It isn't surprising he found his way into the toon world. In fact, he formed the basis of Col. Heeza Liar, the very first animated character to achieve commercial success. A half-century later, he turned up again in that medium, as Commander McBragg. It's said McBragg was modeled after character actor C. Aubrey Smith, but Smith was actually carrying on a much older tradition.
"The World of Commander McBragg" was one of several minor segments of Tennesee Tuxedo & His Tales, a Saturday morning half-hour that debuted September 28, 1963, on CBS. The producer was Leonardo Productions, which had been called Total Television before re-naming itself after its first big-name toon, King Leonardo. McBragg's series was one of several that appeared in rotation in the two available slots backing up the lead segment, Tennessee Tuxedo's own. Others in the rotation were The Hunter (a retread from Leonardo's show), Tooter Turtle (same), King Leonardo himself, and Klondike Kat (the only one besides McBragg who hadn't been seen before).
McBragg's voice was, needless to say, both irritating and penetrating — much like that of Foghorn Leghorn, and with good reason. Mel Blanc patterned Foggy's voice after that of Senator Beauregard Claghorn, from Fred Allen's old radio show; and the actor who played Claghorn, Kenny Delmar, also played Commander McBragg. Other than characters appearing on the Tennessee Tuxedo show, the mostly-radio actor's toon credits are sparse. But they do include the narrator's role in The Beagles (a later, and very obscure, production from the same studio) and Col. Kit Coyote in Go Go Gophers (also from Leonardo Productions, and only slightly less obscure).
Most of these minor segments, McBragg included, turned up several years later, backing up Underdog. In addition, McBragg was lent out to another TV animation studio, that of Jay Ward, for use as one of the back segments in Hoppity Hooper.
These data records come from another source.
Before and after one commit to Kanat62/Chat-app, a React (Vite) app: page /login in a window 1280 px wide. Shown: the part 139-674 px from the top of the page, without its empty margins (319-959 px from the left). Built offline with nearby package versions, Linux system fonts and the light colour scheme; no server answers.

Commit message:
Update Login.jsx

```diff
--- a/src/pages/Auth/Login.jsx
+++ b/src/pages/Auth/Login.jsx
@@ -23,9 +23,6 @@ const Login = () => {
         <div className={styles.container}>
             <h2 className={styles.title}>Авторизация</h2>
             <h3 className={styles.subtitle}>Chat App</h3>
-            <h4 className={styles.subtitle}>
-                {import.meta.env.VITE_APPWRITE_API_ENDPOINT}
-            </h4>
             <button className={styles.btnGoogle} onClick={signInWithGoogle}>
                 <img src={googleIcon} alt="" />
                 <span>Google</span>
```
Commander McBragg was strictly a back segment guy. He never made it as a merchandising phenomenon, in other media, or as a star of any kind. Like many obscure old toons, he's made a guest appearance or two on The Simpsons, but otherwise, for the past three decades or so, he's seldom been seen.